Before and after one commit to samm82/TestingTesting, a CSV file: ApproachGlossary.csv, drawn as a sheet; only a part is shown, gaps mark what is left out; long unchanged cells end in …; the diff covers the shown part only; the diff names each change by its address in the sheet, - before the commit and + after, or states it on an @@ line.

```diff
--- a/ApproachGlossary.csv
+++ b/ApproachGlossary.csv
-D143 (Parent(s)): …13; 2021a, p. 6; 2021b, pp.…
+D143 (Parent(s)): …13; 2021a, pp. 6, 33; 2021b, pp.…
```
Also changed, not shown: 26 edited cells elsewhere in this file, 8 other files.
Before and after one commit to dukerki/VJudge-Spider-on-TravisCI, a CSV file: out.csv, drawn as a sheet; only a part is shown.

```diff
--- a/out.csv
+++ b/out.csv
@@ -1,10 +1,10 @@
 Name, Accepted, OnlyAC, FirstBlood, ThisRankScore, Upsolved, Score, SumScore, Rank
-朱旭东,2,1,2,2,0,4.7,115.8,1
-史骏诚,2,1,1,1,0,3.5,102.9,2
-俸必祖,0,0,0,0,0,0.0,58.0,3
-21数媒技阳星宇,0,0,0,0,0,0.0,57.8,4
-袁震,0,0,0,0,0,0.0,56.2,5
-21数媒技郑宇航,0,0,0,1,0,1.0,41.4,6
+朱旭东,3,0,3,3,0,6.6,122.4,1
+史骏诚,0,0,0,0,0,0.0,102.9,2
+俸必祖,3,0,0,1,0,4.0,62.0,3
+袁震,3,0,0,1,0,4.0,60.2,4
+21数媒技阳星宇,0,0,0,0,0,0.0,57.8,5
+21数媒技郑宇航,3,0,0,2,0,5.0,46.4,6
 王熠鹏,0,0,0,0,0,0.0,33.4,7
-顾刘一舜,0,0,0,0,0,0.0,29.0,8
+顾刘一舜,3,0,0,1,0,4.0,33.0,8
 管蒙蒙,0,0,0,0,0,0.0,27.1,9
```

[Brief] Go through the data above and return each line containing the string "drawn".

[Reply to the task]
Before and after one commit to samm82/TestingTesting, a CSV file: ApproachGlossary.csv, drawn as a sheet; only a part is shown, gaps mark what is left out; long unchanged cells end in …; the diff covers the shown part only; the diff names each change by its address in the sheet, - before the commit and + after, or states it on an @@ line.
Before and after one commit to dukerki/VJudge-Spider-on-TravisCI, a CSV file: out.csv, drawn as a sheet; only a part is shown.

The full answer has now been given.